WORK ITEM:
Only the lines with the string "contact" are needed; return each of them from the entries below.

+++ GIVEN RECORDS

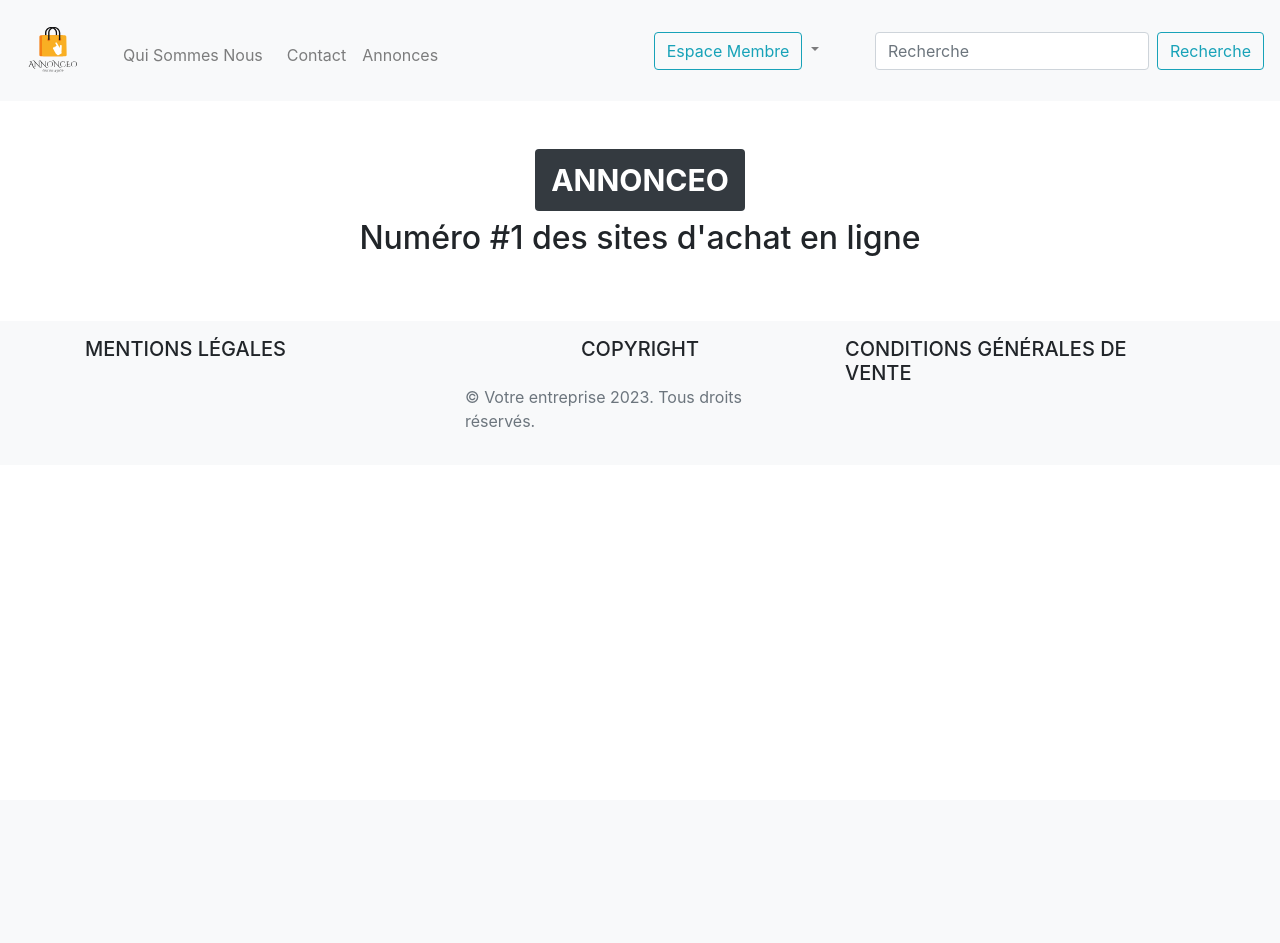
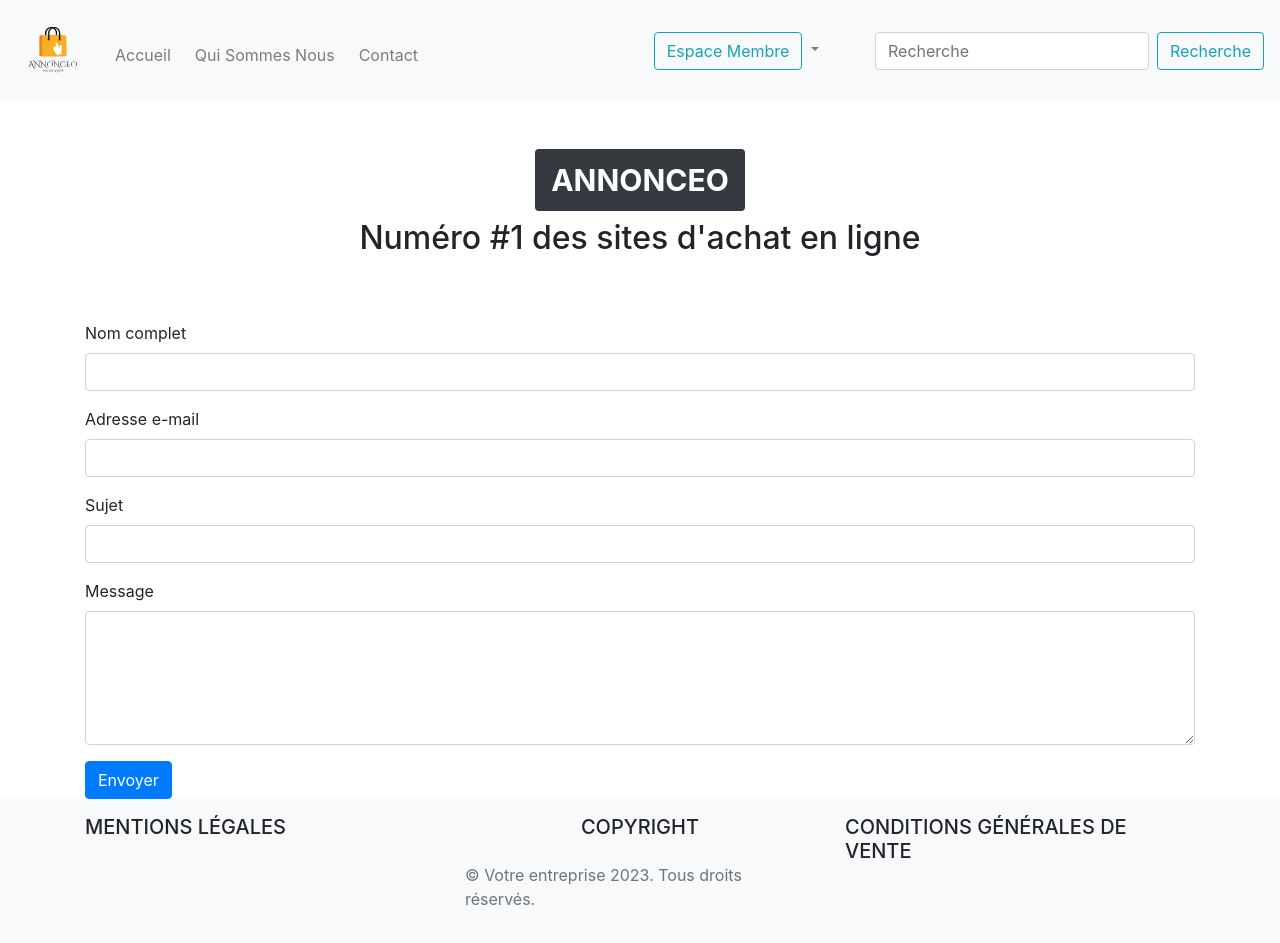
Before and after one commit to Rwananas/Annonceo, a PHP site: page /annonceo/contact.php in a window 1280 px wide. Before the commit the page ends 427 px from the top, so only its background shows below. Run offline with PHP 8.4, Linux system fonts and the light colour scheme; data that the repository does not hold is empty; some libraries are stand-ins or nearby versions.

Commit message:
modif header + creation form contact

```diff
--- a/contact.php
+++ b/contact.php
@@ -5,6 +5,25 @@ require_once('include/header.php');
 ?>
 
 
+<form action="#" method="POST">
+  <div class="form-group">
+    <label for="name">Nom complet</label>
+    <input type="text" class="form-control" id="name" name="name" required>
+  </div>
+  <div class="form-group">
+    <label for="email">Adresse e-mail</label>
+    <input type="email" class="form-control" id="email" name="email" required>
+  </div>
+  <div class="form-group">
+    <label for="subject">Sujet</label>
+    <input type="text" class="form-control" id="subject" name="subject" required>
+  </div>
+  <div class="form-group">
+    <label for="message">Message</label>
+    <textarea class="form-control" id="message" name="message" rows="5" required></textarea>
+  </div>
+  <button type="submit" class="btn btn-primary">Envoyer</button>
+</form>
 
 
 
--- a/include/header.php
+++ b/include/header.php
@@ -65,14 +65,14 @@ $afficheMenuPublics = $pdo->query(" SELECT DISTINCT titre FROM categorie ORDER B
 
   <div class="collapse navbar-collapse" id="navbarSupportedContent">
     <ul class="navbar-nav mr-auto">
+      <li class="nav-item mt-2">
+        <a class="nav-link" href="<?= URL ?>index.php">Accueil</a>
+      </li>
       <li class="nav-item mt-2 mx-2">
         <a class="nav-link" href="<?= URL ?>QSN.php">Qui Sommes Nous</a>
       </li>
       <li class="nav-item mt-2">
         <a class="nav-link" href="<?= URL ?>contact.php">Contact</a>
-      </li>
-      <li class="nav-item mt-2">
-        <a class="nav-link" href="<?= URL ?>annonce.php">Annonces</a>
       </li>
 
     </ul>
```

++++++

RESPONSE BELOW:
Before and after one commit to Rwananas/Annonceo, a PHP site: page /annonceo/contact.php in a window 1280 px wide. Before the commit the page ends 427 px from the top, so only its background shows below. Run offline with PHP 8.4, Linux system fonts and the light colour scheme; data that the repository does not hold is empty; some libraries are stand-ins or nearby versions.
modif header + creation form contact
--- a/contact.php
+++ b/contact.php
         <a class="nav-link" href="<?= URL ?>contact.php">Contact</a>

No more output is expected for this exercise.